The identity of each chemical, and all relevant information concerning the potential hazards of each material, must be clearly posted, and employees who work with workplace chemicals must be trained to interpret chemical labels, according to OSHA’s revised hazcom standard that aligns with the Globally Harmonized System, (GHS) This article will provide five tips to help your company stay compliant and safe.
Safety data sheets (SDS) organization
Safety data sheets (SDS) are required for each hazardous chemical in a workplace. SDSs provide crucial information about each chemical, including the identity and properties, potential health hazards, necessary protective measures, as well as instructions regarding storing, handling, or transportation. OSHA Standard 1910.1200 App D sets the minimum information requirements for SDS, which now must be presented in an easy-to-review 16-bar format. Here is a brief list of helpful organizational tools if you go with paper SDS as opposed to a computerized SDS database:
SDS Binders: Binders can store several safety data sheets in the same place, and are easy to sub-organize with tabs. Workers are required to have immediate access to chemical information, so organization is especially important. Binders, generally made with a strong plastic cover, also protect them from the wear and tear of a busy workplace.
SDS Stations: SDS stations provide a centralized location for safety data sheets. Stations are usually mounted to a wall and store two or more SDS binders, and may also contain training booklets or other relevant materials. Stations generally have easy-to-see text and color schemes, making it easy to find from any location. If workplace is especially large, projecting signs that identify SDS centers are often used in tandem with stations. If your workplace uses several hazardous chemicals, SDS stations are a good choice.
Wire Wall Racks: Wire wall racks are essentially sturdy baskets which house SDS binders. Like SDS stations, they are generally mounted to a wall, providing a centralized location for chemical information. While they don’t provide the same visibility, wire wall racks can be an effective, lower-cost alternative to stations.
Graphics and visuals
Signs and posters are an easy, cost-effective way to convey chemical safety information. Many workers respond especially well to graphics and visuals. Posters can convey critical safety information in an easy-to-understand, intuitive manner, and can provide a powerful supplement to safety data sheets. Location-specific posters can also keep safety priorities top of mind, directly at the sites where they are most needed.

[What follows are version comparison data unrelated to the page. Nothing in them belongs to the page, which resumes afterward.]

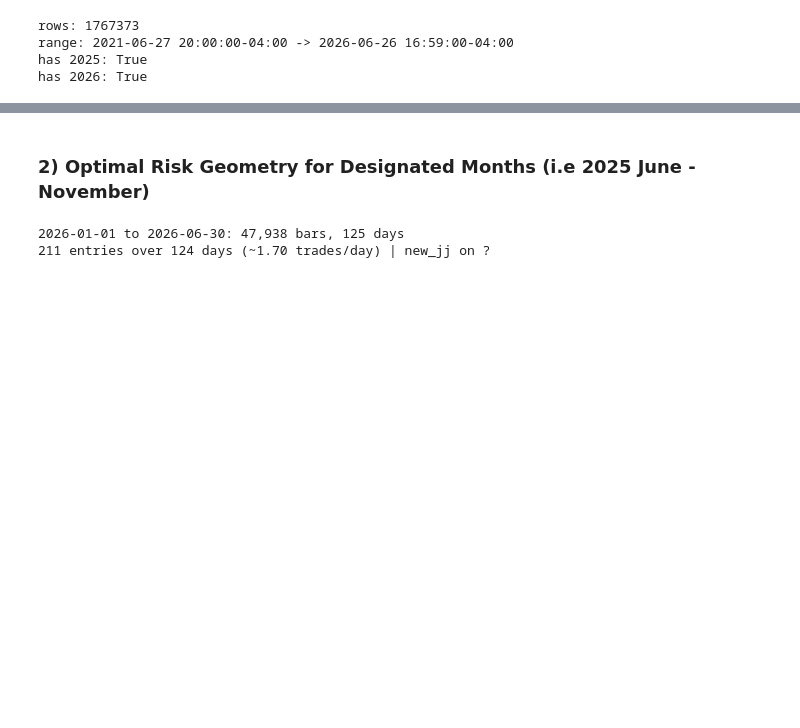
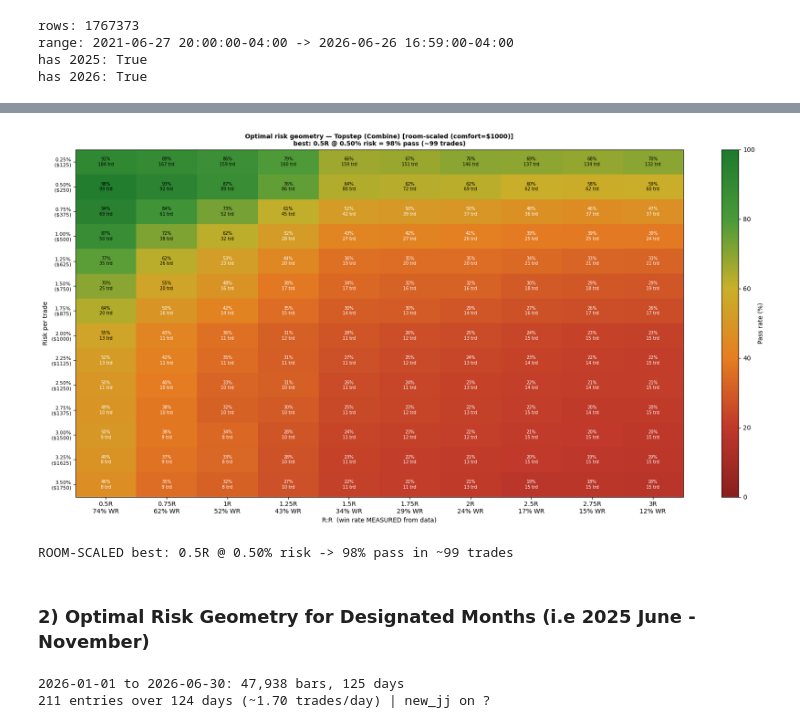
Before and after one commit to 2115hsun/Propfirm-Convex-Payoff-Analysis, a Jupyter notebook: Master Analysis/analysis_notebook_1 (updated 07.11.26).ipynb, the cells around one changed output, grey strips where cells are left out. Cells and saved outputs as stored; diff of their text form; code cells hidden in the pictures; blank space fills up the shorter version.

```diff
--- a/Master Analysis/analysis_notebook_1 (updated 07.11.26).ipynb
+++ b/Master Analysis/analysis_notebook_1 (updated 07.11.26).ipynb
@@ -139,3 +220,15 @@ has 2026: True
+# %%
+# === SAME HEATMAP, ROOM-SCALED SIZING ===
+fig, g_rs = risk_rr_heatmap(FIRM, E, risk_pcts=RISK_PCTS, rr_grid=RR_GRID,
+                            n_paths=2000, max_trades=300,
+                            sizing="room_scaled",
+                            comfort_room=COMFORT_ROOM, min_risk_frac=MIN_RISK_FRAC)
+plt.show()
+print(f"ROOM-SCALED best: {g_rs['opt_rr']:g}R @ {g_rs['opt_risk_pct']:.2f}% risk "
+      f"-> {g_rs['opt_pass_pct']:.0f}% pass in ~{g_rs['opt_speed']:.0f} trades")
+# %% [output]
+[figure, added]
+ROOM-SCALED best: 0.5R @ 0.50% risk -> 98% pass in ~99 trades
 # %% [markdown]
 ### 2) Optimal Risk Geometry for Designated Months (i.e 2025 June - November)
 # %%
```
Also changed, not shown: parts of 9 cells of this notebook, 5 other files.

The primary goal of training is to teach workers how to safely handle all potentially hazardous chemicals present in a given workplace. Workers must understand the format of safety data sheets and be able to easily find relevant information. Training should be done at least annually, in order to ensure continual effectiveness. Training also needs to reoccur whenever a new hazard is introduced into a workplace.
It should be noted that a new chemical is not necessarily a new hazard; for instance, if a corrosive chemical is introduced into a workplace that already contains corrosives, no extra training is required for that chemical. If a new chemical belongs to a new hazard category, then workers need to be trained in regards to the hazards of that chemical.
The manner in which hazcom and safety data sheets are explained is up to the employer to a degree; OSHA only requires that training is comprehensible and effective. Training may occur in the form of lectures, audio-visuals, online, videos, or classroom instruction. The best way to train can vary from one workplace to another and is dependent in part upon specific workforce needs.
It is a good idea to mix audio, visual, and interactive approaches, so that workers of all learning types can become proficient. A section of training should also be devoted to answering workers’ questions, in order to make sure that workers are confident in their knowledge. Ongoing communication between workers and management should also be encouraged, so that any questions that arise after training has occurred can be addressed immediately.
Scanning & tracking
All hazardous chemicals are required to be inventoried; the challenge consists of keeping track of chemical information efficiently. A system needs to be developed in which all chemicals can be tracked. All containers should have barcodes, so that all relevant data about a given chemical can be retrieved by scanning the barcode. In the event that a label becomes damaged or otherwise illegible, this provides a solution. All data should also be electronically backed up, and easily retrieved if necessary.
Labeling should remain the same on primary and secondary containers. Primary containers are the drums, barrels, bottles, or other containers that are received directly from the manufacturer. In contrast, secondary containers hold chemicals that are transferred from primary containers, and are generally smaller. Using the same label formats, including the same pictograms, is the most efficient way of labeling chemical containers. Using the same label allows workers to avoid having to learn more than one label format per chemical, and makes it easier to identify the transfer of hazardous chemicals.
Organization and training are common themes throughout these tips. A commitment to organizational products, thorough training, and efficient inventory techniques will help your company excel at chemical safety.